The laurel wilt fungus, which has destroyed avocado trees throughout the Southeast, is unlikely to be spread via fruit or seeds from infected trees.
It’s also unlikely to harm other commercial production areas, according to research findings from the Gainesville-based University of Florida’s Institute of Food and Agricultural Sciences.
Researchers at the university’s Tropical Research and Education Center in Homestead, Fla., discovered the pathogen does not colonize avocado fruit.
Spread by the exotic redbay ambrosia beetle, the laurel wilt fungus has killed red bay and swamp bay trees, which are closely related to avocado trees.
Additionally, the beetle doesn’t infest avocado fruit and dwells only in the tree trunk’s xylem or compound tissue, Randy Ploetz, a university plant pathologist, said in a news release.
“The findings mean avocado fruit and seeds produced in Florida are unlikely to pose a threat of laurel wilt transmission when shipped to other U.S. states or foreign countries,” Ploetz said in the release. “Without the beetle, the chances of transmission are extremely remote.”
In early May, Florida Department of Agriculture and Consumer Services inspectors confirmed finding the fungus inside south Florida’s production region just south of Miami.
Discovered in the northern tier of the production region, inspectors only found a lone infected tree, not the redbay ambrosia beetle.
Earlier discoveries showed the presence of the disease less than 10 miles north of the commercial groves.

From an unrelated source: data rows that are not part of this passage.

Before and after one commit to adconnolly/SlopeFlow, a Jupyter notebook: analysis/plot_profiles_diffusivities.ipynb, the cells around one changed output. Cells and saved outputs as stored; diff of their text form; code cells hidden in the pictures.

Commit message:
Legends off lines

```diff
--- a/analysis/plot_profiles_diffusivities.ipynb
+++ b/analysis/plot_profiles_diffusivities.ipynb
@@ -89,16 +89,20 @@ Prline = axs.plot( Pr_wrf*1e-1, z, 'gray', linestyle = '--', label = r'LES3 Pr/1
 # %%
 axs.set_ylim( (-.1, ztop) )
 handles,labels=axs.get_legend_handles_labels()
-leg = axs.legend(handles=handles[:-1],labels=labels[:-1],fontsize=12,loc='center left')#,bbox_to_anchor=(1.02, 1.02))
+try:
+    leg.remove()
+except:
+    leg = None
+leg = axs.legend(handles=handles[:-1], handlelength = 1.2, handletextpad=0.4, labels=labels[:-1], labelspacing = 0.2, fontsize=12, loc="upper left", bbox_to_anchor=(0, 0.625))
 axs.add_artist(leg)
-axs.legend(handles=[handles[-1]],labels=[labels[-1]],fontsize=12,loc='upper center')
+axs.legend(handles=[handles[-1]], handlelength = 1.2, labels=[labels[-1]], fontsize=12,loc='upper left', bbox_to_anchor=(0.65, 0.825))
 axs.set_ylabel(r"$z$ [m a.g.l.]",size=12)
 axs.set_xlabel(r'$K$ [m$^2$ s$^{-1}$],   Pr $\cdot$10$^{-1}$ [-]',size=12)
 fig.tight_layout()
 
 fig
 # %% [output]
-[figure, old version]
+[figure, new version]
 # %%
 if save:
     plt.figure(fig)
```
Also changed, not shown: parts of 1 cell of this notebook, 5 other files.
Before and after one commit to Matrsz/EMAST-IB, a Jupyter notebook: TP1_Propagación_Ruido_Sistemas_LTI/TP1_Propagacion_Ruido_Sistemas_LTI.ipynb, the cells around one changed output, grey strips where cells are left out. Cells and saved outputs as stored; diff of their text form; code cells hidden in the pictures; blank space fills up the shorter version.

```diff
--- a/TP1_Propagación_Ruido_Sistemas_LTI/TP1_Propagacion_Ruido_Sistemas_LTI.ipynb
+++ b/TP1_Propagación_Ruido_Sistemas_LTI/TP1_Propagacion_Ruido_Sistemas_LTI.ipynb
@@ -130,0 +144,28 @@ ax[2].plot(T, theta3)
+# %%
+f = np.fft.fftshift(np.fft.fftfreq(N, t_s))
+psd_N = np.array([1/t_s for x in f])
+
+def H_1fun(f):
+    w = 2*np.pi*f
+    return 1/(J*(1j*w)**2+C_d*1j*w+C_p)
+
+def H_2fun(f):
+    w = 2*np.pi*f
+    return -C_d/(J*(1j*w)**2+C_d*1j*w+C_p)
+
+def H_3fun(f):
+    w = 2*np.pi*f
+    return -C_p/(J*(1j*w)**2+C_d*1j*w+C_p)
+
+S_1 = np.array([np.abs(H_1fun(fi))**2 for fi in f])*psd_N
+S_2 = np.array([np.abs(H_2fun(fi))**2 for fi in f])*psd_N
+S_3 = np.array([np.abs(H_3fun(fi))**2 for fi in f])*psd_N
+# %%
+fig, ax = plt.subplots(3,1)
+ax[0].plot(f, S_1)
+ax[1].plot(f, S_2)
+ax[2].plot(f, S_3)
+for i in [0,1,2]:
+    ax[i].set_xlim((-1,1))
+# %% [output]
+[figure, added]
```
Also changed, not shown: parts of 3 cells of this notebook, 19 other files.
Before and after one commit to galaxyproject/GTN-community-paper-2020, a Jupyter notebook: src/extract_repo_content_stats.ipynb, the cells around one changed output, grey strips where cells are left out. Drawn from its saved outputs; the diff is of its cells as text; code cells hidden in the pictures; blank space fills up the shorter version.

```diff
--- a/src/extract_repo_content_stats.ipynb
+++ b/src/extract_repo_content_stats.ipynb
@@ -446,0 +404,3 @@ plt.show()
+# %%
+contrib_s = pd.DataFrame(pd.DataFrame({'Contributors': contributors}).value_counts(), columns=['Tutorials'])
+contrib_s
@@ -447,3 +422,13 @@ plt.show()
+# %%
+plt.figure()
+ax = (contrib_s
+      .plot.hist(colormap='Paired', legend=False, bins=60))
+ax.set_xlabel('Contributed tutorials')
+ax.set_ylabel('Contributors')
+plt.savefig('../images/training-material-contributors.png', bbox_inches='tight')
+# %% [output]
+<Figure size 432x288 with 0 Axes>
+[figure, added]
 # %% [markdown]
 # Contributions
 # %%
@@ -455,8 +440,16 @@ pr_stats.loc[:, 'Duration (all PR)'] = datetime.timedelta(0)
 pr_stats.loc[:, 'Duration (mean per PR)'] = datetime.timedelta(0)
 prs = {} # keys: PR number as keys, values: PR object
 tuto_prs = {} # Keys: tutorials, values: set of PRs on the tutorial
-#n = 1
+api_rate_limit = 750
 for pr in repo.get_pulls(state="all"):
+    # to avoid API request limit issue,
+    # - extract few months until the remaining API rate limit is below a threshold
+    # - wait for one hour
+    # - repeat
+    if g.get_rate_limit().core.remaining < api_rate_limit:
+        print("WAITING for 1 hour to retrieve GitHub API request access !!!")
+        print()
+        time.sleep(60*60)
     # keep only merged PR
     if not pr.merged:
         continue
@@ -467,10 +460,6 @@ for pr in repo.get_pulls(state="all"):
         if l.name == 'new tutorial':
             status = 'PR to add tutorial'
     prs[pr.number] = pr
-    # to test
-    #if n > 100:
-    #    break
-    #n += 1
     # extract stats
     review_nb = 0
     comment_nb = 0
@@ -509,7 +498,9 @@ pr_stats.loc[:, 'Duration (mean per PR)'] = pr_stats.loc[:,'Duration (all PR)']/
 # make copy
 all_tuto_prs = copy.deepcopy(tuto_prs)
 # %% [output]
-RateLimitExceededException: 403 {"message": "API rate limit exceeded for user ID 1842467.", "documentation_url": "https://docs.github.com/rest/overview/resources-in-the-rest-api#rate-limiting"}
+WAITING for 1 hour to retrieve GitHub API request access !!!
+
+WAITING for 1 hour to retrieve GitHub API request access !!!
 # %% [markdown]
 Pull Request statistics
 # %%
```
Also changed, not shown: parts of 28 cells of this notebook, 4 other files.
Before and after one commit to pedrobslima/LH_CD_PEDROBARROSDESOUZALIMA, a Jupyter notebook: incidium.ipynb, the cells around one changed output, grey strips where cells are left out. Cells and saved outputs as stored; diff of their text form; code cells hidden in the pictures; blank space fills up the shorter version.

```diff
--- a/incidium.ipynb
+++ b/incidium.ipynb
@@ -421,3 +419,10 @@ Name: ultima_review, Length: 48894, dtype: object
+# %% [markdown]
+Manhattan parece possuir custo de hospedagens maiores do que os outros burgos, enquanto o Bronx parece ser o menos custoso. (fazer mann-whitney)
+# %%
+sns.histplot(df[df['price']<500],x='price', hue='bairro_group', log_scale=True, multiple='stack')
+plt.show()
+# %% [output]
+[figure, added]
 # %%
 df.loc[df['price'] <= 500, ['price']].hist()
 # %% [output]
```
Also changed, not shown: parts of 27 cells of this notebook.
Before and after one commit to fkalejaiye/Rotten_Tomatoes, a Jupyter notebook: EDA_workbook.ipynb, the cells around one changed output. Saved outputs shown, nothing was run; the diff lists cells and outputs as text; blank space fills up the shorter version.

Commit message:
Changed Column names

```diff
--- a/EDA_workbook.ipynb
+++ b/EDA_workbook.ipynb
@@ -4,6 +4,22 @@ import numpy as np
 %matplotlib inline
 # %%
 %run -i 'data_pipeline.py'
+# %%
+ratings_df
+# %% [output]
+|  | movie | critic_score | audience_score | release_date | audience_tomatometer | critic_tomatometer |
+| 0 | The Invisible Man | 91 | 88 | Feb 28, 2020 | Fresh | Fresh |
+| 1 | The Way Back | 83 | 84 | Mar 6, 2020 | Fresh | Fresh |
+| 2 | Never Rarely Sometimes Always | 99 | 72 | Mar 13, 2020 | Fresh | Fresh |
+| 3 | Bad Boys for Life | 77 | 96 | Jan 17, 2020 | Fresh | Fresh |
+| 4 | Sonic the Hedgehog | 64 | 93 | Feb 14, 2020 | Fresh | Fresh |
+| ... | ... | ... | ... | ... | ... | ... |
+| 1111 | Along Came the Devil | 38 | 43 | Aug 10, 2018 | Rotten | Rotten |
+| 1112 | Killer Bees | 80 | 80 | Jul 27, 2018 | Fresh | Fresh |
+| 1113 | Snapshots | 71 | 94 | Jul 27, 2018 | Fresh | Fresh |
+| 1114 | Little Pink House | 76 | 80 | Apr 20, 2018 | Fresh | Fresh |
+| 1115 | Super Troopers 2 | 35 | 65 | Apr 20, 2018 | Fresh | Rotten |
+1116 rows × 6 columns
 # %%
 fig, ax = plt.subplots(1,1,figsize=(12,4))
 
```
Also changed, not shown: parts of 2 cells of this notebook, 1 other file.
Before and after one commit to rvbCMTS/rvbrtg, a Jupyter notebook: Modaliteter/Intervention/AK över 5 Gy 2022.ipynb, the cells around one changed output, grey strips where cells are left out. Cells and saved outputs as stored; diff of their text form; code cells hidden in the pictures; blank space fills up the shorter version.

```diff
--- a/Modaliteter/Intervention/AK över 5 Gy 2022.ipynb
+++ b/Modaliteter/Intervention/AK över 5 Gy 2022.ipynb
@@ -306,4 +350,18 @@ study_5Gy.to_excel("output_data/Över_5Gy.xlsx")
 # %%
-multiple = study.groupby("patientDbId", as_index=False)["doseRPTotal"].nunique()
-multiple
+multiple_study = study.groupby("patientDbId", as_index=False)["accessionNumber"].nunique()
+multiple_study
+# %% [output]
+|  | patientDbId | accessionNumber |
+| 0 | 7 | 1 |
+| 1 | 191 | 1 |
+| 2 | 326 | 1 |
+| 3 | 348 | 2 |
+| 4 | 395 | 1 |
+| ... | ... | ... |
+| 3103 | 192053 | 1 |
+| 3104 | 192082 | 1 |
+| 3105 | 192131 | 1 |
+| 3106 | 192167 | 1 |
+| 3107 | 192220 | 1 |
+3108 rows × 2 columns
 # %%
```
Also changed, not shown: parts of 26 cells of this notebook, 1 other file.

The study appears in the September issue of Journal of Phytopathology.